[Available records]
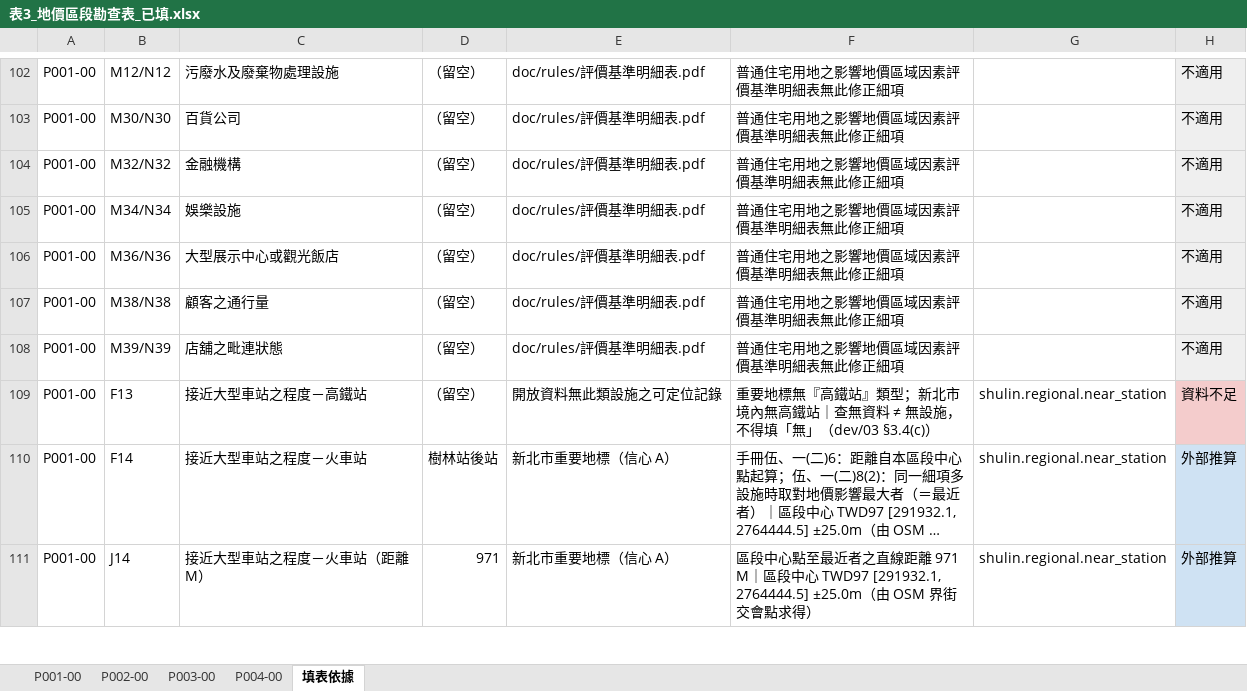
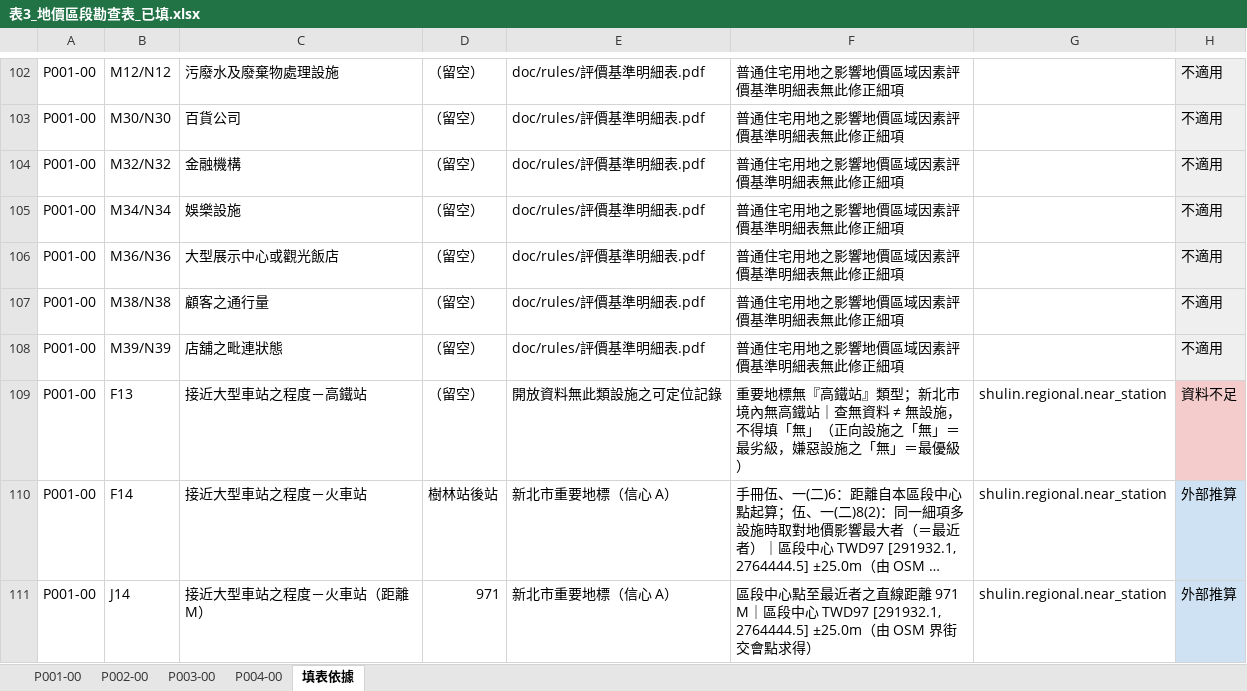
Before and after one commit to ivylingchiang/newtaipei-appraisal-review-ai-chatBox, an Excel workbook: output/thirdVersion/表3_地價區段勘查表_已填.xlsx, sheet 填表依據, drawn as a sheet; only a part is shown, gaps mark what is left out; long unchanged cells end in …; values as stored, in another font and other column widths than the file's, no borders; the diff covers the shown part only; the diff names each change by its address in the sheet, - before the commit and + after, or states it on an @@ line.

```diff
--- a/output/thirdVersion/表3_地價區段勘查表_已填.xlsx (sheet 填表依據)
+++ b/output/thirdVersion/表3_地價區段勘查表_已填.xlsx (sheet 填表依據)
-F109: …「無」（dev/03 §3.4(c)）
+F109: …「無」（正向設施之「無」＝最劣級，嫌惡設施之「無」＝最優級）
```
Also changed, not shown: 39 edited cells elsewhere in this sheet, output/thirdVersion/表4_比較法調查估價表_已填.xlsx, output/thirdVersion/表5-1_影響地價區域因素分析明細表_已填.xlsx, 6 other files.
==
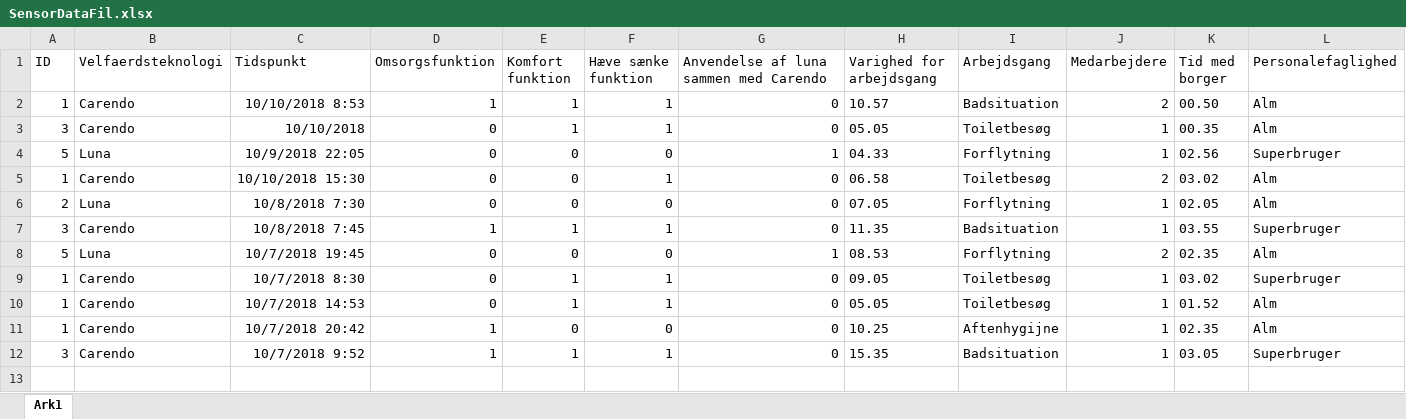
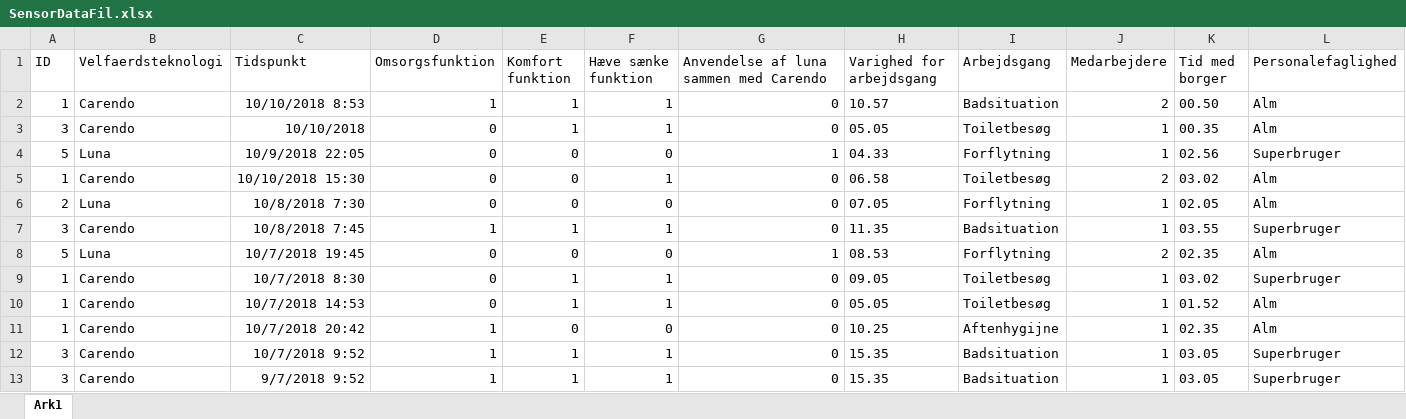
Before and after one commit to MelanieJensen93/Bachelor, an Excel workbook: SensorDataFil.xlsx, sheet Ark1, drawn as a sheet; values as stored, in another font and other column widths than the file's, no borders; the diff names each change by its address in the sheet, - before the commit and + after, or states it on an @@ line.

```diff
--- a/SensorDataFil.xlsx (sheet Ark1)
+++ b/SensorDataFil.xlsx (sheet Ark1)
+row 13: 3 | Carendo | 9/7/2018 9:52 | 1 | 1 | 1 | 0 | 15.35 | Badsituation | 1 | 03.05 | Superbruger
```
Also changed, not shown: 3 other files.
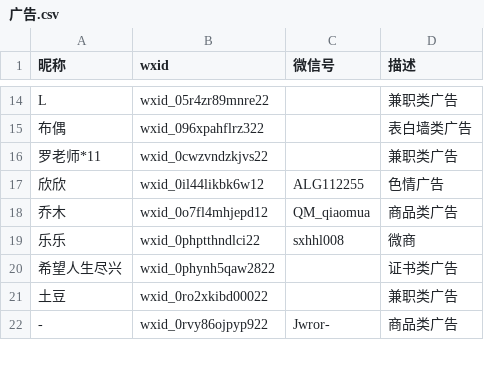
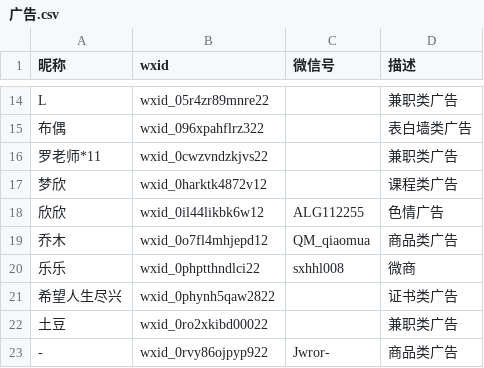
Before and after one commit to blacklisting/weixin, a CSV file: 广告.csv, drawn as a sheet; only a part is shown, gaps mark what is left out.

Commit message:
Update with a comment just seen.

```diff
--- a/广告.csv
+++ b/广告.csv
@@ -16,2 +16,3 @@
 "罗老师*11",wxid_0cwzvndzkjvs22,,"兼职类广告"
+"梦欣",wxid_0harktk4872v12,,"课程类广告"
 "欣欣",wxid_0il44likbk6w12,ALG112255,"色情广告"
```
---
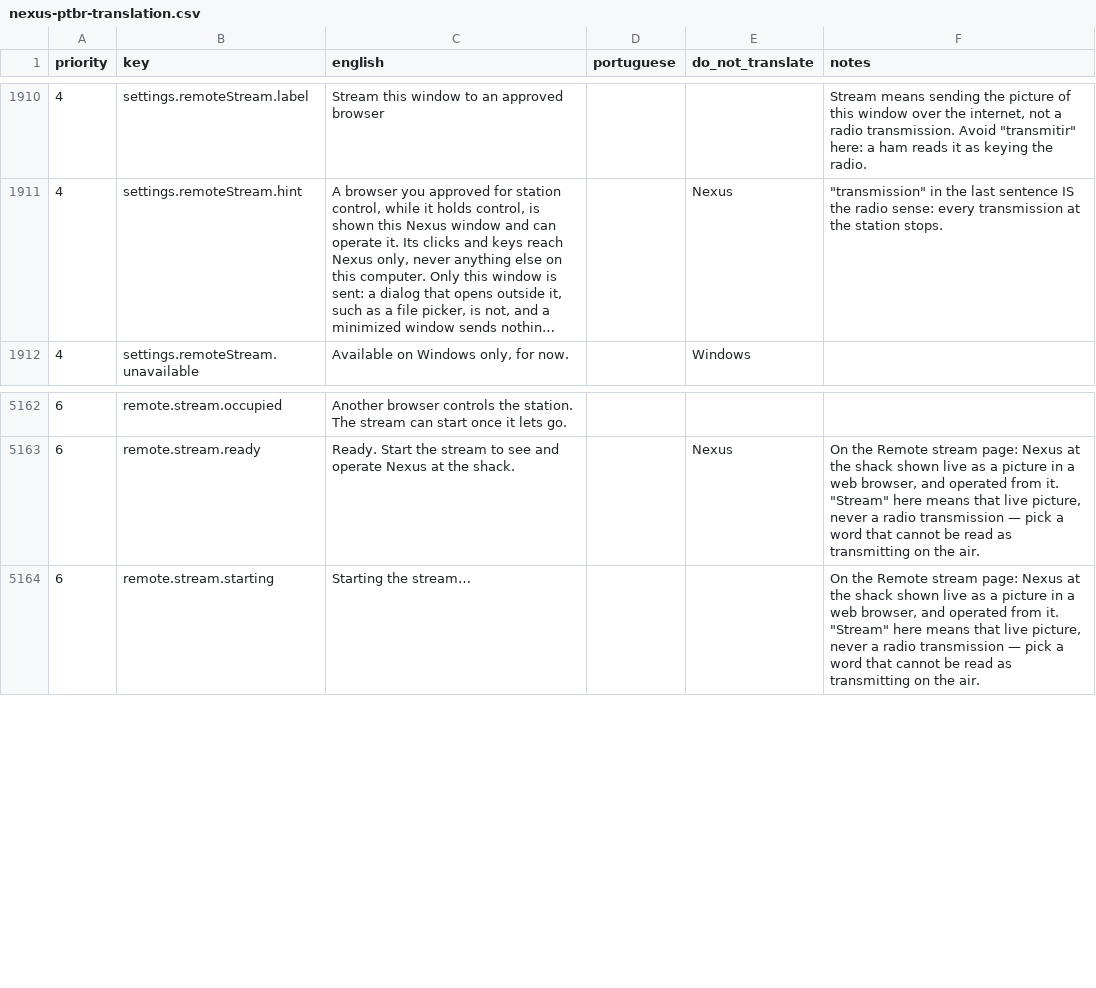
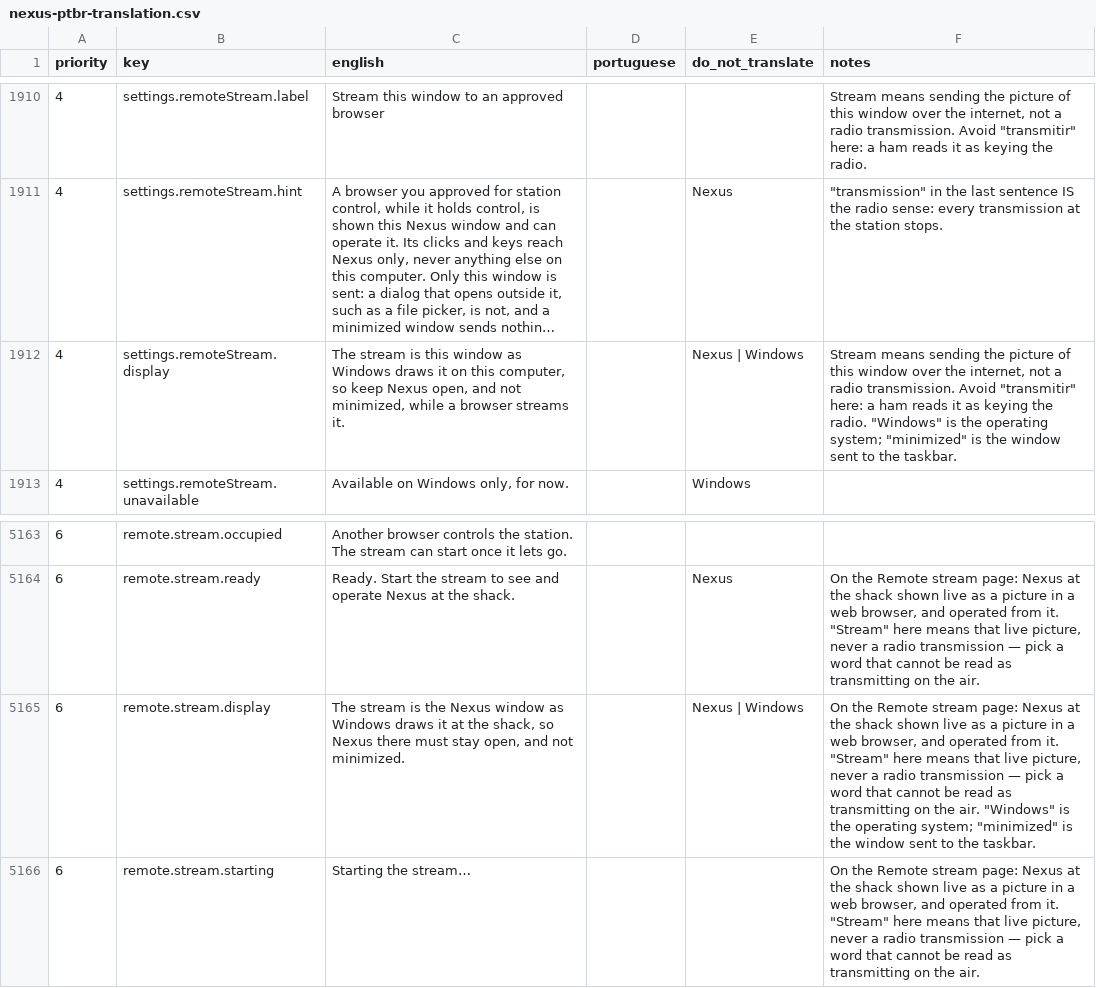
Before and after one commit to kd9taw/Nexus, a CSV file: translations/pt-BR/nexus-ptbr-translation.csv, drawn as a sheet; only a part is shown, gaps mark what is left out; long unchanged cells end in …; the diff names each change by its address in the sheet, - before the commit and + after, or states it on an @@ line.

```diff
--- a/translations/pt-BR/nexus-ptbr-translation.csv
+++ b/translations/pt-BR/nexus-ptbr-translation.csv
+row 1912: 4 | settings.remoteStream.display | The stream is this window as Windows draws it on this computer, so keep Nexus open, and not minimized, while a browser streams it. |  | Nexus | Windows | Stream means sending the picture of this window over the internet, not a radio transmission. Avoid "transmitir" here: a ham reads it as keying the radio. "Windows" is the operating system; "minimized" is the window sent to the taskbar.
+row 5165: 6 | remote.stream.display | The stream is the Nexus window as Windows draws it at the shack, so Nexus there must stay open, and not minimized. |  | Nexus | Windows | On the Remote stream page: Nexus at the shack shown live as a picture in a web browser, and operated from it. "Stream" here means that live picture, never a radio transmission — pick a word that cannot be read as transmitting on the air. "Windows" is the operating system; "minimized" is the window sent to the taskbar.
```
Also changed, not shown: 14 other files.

[Problem requirements] Pull every line containing "translations" from the material above.

[Task output]
Before and after one commit to kd9taw/Nexus, a CSV file: translations/pt-BR/nexus-ptbr-translation.csv, drawn as a sheet; only a part is shown, gaps mark what is left out; long unchanged cells end in …; the diff names each change by its address in the sheet, - before the commit and + after, or states it on an @@ line.
--- a/translations/pt-BR/nexus-ptbr-translation.csv
+++ b/translations/pt-BR/nexus-ptbr-translation.csv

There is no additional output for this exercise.